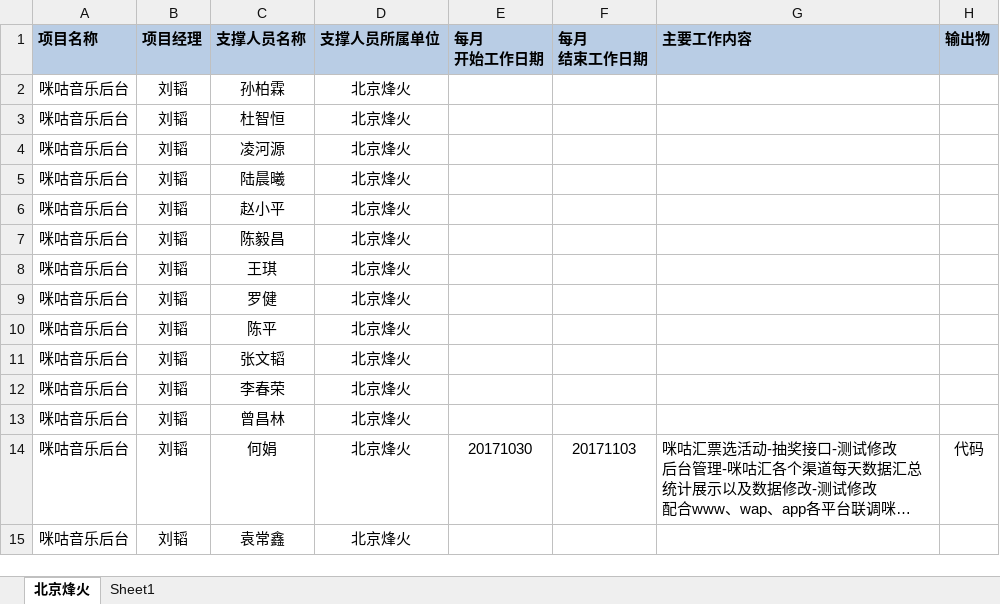
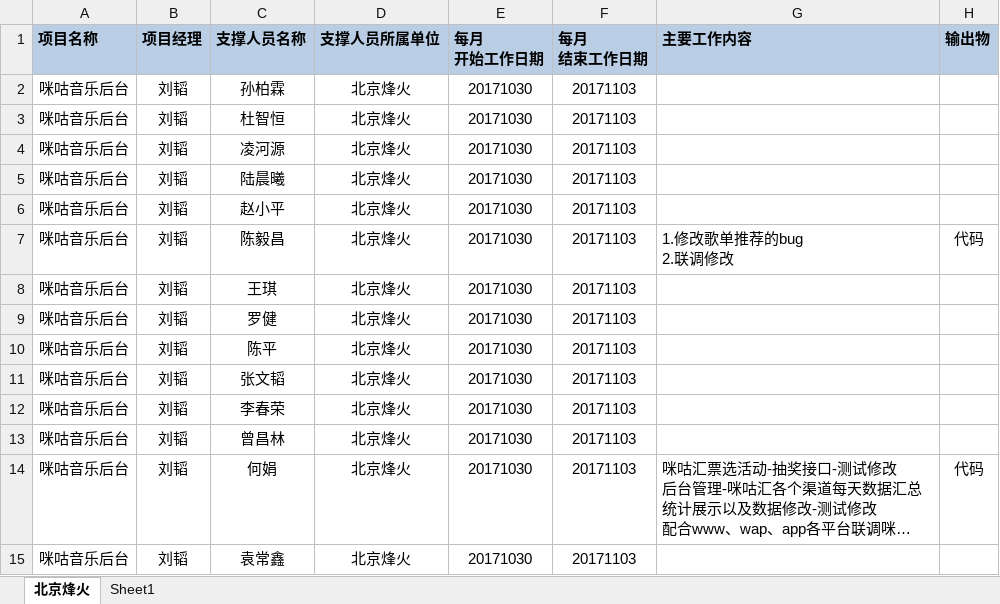
Before and after one commit to just-forking/weekReport, an Excel workbook: 20171103周报/技术支撑服务人员周报日报-20171103.xlsx, sheet 北京烽火, drawn as a sheet; long unchanged cells end in …; values as stored, in another font and other column widths than the file's, no borders; ↵ is a line break in a cell; the diff names each change by its address in the sheet, - before the commit and + after, or states it on an @@ line.

```diff
--- a/20171103周报/技术支撑服务人员周报日报-20171103.xlsx (sheet 北京烽火)
+++ b/20171103周报/技术支撑服务人员周报日报-20171103.xlsx (sheet 北京烽火)
-E2:E13 (每月 开始工作日期): (empty)
+E2:E13 (每月 开始工作日期): 20171030
-F2:F13 (每月 结束工作日期): (empty)
+F2:F13 (每月 结束工作日期): 20171103
-G7 (主要工作内容): (empty)
+G7 (主要工作内容): 1.修改歌单推荐的bug ↵ 2.联调修改
-H7 (输出物): (empty)
+H7 (输出物): 代码
-E15 (每月 开始工作日期): (empty)
+E15 (每月 开始工作日期): 20171030
-F15 (每月 结束工作日期): (empty)
+F15 (每月 结束工作日期): 20171103
```
Also changed, not shown: 20171110周报/技术支撑服务人员周报日报-20171110.xlsx, 20171117周报/技术支撑服务人员周报日报-20171117.xlsx, 3 other files.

++++++++++

_Work order_. The answer should match the data above word for word, with no pictures in it.

_Problem solution_.
Before and after one commit to just-forking/weekReport, an Excel workbook: 20171103周报/技术支撑服务人员周报日报-20171103.xlsx, sheet 北京烽火, drawn as a sheet; long unchanged cells end in …; values as stored, in another font and other column widths than the file's, no borders; ↵ is a line break in a cell; the diff names each change by its address in the sheet, - before the commit and + after, or states it on an @@ line.

```diff
--- a/20171103周报/技术支撑服务人员周报日报-20171103.xlsx (sheet 北京烽火)
+++ b/20171103周报/技术支撑服务人员周报日报-20171103.xlsx (sheet 北京烽火)
-E2:E13 (每月 开始工作日期): (empty)
+E2:E13 (每月 开始工作日期): 20171030
-F2:F13 (每月 结束工作日期): (empty)
+F2:F13 (每月 结束工作日期): 20171103
-G7 (主要工作内容): (empty)
+G7 (主要工作内容): 1.修改歌单推荐的bug ↵ 2.联调修改
-H7 (输出物): (empty)
+H7 (输出物): 代码
-E15 (每月 开始工作日期): (empty)
+E15 (每月 开始工作日期): 20171030
-F15 (每月 结束工作日期): (empty)
+F15 (每月 结束工作日期): 20171103
```
Also changed, not shown: 20171110周报/技术支撑服务人员周报日报-20171110.xlsx, 20171117周报/技术支撑服务人员周报日报-20171117.xlsx, 3 other files.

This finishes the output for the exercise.